• _EXERCISE DESCRIPTION_: Each line from the one containing "update text" to the end of the listing below should be repeated exactly, with no other line included.

───── TASK INPUT ─────

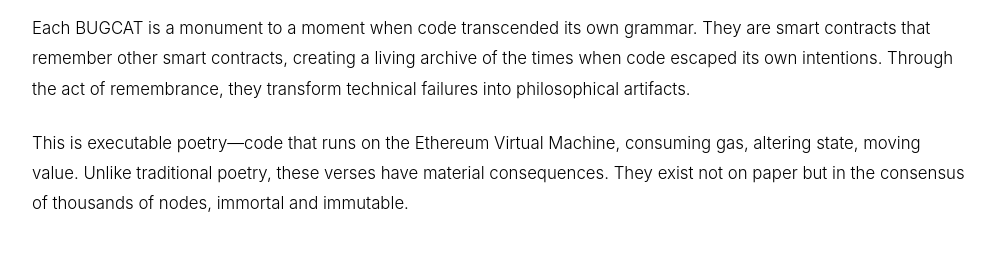
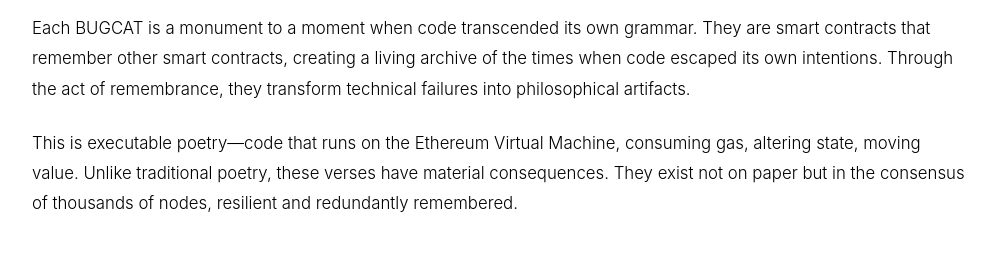
Before and after one commit to avcdsld/bugcat, a plain HTML site: page website/index.html in a window 1280 px wide. Shown: the part 1080-1349 px from the top of the page, without its empty margins (140-1139 px from the left). Drawn offline with Linux system fonts and the light colour scheme.

Commit message:
update text

```diff
--- a/website/index.html
+++ b/website/index.html
@@ -415,7 +415,7 @@
             <p class="concept-text">
                 This is executable poetry—code that runs on the Ethereum Virtual Machine, consuming gas, altering state,
                 moving value. Unlike traditional poetry, these verses have material consequences. They exist not on paper
-                but in the consensus of thousands of nodes, immortal and immutable.
+                but in the consensus of thousands of nodes, resilient and redundantly remembered.
             </p>
         </section>
 
```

─────

• _REPLY_:
update text

```diff
--- a/website/index.html
+++ b/website/index.html
@@ -415,7 +415,7 @@
             <p class="concept-text">
                 This is executable poetry—code that runs on the Ethereum Virtual Machine, consuming gas, altering state,
                 moving value. Unlike traditional poetry, these verses have material consequences. They exist not on paper
-                but in the consensus of thousands of nodes, immortal and immutable.
+                but in the consensus of thousands of nodes, resilient and redundantly remembered.
             </p>
         </section>
 
```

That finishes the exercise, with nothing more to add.